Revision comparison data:

■ ■ ■ ■

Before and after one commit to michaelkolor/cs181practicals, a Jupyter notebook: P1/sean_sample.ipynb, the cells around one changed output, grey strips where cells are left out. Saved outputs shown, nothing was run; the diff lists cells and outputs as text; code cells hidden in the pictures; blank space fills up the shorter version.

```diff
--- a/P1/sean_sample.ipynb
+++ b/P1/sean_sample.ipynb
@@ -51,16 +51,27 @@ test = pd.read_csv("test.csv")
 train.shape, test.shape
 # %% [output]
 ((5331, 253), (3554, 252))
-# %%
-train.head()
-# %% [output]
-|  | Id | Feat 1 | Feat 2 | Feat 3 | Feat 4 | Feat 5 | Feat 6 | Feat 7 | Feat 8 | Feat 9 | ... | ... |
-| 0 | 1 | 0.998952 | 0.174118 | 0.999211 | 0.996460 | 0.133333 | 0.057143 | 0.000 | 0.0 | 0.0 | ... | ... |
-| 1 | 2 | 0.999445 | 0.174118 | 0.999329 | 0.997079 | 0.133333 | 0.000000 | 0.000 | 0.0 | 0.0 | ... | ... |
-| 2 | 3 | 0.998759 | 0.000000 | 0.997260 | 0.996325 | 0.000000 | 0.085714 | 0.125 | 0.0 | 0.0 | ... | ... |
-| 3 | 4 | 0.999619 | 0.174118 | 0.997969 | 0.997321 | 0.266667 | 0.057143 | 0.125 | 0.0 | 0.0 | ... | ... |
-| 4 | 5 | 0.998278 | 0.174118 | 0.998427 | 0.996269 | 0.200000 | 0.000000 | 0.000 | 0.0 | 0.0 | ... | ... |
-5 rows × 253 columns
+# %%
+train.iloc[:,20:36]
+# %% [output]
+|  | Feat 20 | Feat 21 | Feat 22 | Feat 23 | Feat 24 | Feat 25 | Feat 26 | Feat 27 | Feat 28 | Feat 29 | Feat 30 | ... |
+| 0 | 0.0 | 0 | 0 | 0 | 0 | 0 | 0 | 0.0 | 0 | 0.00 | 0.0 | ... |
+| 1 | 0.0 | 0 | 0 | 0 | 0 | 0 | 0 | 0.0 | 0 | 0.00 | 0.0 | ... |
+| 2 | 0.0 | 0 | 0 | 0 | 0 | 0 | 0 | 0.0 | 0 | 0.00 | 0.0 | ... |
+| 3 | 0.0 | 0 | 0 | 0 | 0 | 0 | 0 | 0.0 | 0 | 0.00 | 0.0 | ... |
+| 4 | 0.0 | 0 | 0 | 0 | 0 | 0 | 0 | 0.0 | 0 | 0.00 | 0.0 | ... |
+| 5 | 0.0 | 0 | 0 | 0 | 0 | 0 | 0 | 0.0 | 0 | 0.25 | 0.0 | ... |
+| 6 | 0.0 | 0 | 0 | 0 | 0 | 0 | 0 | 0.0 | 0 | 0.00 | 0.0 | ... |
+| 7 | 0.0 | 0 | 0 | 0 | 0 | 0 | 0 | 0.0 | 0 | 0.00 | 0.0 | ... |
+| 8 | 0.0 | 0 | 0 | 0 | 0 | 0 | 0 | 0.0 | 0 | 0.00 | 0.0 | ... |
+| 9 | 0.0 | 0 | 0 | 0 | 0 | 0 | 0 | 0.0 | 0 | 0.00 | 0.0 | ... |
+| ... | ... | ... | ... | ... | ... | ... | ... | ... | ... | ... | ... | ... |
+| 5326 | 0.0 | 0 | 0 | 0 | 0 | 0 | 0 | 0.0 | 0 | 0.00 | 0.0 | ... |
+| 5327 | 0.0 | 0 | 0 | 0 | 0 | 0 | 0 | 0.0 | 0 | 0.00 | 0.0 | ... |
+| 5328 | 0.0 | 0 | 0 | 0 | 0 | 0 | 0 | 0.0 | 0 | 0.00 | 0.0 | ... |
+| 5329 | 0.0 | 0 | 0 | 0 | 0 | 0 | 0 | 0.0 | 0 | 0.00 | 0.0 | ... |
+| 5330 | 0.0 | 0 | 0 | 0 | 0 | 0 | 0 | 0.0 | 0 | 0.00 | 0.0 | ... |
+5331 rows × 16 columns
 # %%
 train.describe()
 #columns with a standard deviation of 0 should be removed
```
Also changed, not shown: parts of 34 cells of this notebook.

■ ■ ■ ■

What the exercise asks ▸ Return, from the entries, each line that holds "train".

The answer ▸
 train.shape, test.shape
-train.head()
+train.iloc[:,20:36]
 train.describe()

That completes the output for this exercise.